** Work request **
Reproduce the full set of records that follow, exactly as shown.

Collected data
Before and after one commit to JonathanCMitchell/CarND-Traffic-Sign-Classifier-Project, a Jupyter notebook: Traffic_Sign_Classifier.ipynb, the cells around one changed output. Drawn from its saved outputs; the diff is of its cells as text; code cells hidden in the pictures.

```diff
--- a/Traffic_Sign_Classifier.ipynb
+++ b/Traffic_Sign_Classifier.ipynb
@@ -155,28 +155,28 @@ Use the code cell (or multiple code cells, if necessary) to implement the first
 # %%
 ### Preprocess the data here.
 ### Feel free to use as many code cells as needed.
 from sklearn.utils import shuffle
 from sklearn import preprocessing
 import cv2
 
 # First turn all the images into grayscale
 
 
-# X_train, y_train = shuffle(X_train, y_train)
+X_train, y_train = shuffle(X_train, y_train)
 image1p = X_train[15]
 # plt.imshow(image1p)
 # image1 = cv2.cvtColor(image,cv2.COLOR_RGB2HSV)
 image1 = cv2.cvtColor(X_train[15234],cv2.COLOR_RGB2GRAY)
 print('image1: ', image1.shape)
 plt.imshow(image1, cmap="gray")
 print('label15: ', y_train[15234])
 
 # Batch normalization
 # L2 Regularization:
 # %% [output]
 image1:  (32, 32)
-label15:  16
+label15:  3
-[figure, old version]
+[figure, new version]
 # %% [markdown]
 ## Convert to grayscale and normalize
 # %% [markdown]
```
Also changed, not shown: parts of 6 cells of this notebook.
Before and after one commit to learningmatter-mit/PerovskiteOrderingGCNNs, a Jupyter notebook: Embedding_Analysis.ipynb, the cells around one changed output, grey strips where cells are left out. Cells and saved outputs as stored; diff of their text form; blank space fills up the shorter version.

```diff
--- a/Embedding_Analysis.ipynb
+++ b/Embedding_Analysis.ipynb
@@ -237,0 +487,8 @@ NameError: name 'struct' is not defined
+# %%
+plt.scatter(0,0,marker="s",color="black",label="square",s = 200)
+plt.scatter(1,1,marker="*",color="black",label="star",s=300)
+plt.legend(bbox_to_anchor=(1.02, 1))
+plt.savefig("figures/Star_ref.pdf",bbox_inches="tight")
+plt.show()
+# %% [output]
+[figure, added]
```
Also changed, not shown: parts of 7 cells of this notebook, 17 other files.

** Response to this task **
Before and after one commit to JonathanCMitchell/CarND-Traffic-Sign-Classifier-Project, a Jupyter notebook: Traffic_Sign_Classifier.ipynb, the cells around one changed output. Drawn from its saved outputs; the diff is of its cells as text; code cells hidden in the pictures.

```diff
--- a/Traffic_Sign_Classifier.ipynb
+++ b/Traffic_Sign_Classifier.ipynb
@@ -155,28 +155,28 @@ Use the code cell (or multiple code cells, if necessary) to implement the first
 # %%
 ### Preprocess the data here.
 ### Feel free to use as many code cells as needed.
 from sklearn.utils import shuffle
 from sklearn import preprocessing
 import cv2
 
 # First turn all the images into grayscale
 
 
-# X_train, y_train = shuffle(X_train, y_train)
+X_train, y_train = shuffle(X_train, y_train)
 image1p = X_train[15]
 # plt.imshow(image1p)
 # image1 = cv2.cvtColor(image,cv2.COLOR_RGB2HSV)
 image1 = cv2.cvtColor(X_train[15234],cv2.COLOR_RGB2GRAY)
 print('image1: ', image1.shape)
 plt.imshow(image1, cmap="gray")
 print('label15: ', y_train[15234])
 
 # Batch normalization
 # L2 Regularization:
 # %% [output]
 image1:  (32, 32)
-label15:  16
+label15:  3
-[figure, old version]
+[figure, new version]
 # %% [markdown]
 ## Convert to grayscale and normalize
 # %% [markdown]
```
Also changed, not shown: parts of 6 cells of this notebook.
Before and after one commit to learningmatter-mit/PerovskiteOrderingGCNNs, a Jupyter notebook: Embedding_Analysis.ipynb, the cells around one changed output, grey strips where cells are left out. Cells and saved outputs as stored; diff of their text form; blank space fills up the shorter version.

```diff
--- a/Embedding_Analysis.ipynb
+++ b/Embedding_Analysis.ipynb
@@ -237,0 +487,8 @@ NameError: name 'struct' is not defined
+# %%
+plt.scatter(0,0,marker="s",color="black",label="square",s = 200)
+plt.scatter(1,1,marker="*",color="black",label="star",s=300)
+plt.legend(bbox_to_anchor=(1.02, 1))
+plt.savefig("figures/Star_ref.pdf",bbox_inches="tight")
+plt.show()
+# %% [output]
+[figure, added]
```
Also changed, not shown: parts of 7 cells of this notebook, 17 other files.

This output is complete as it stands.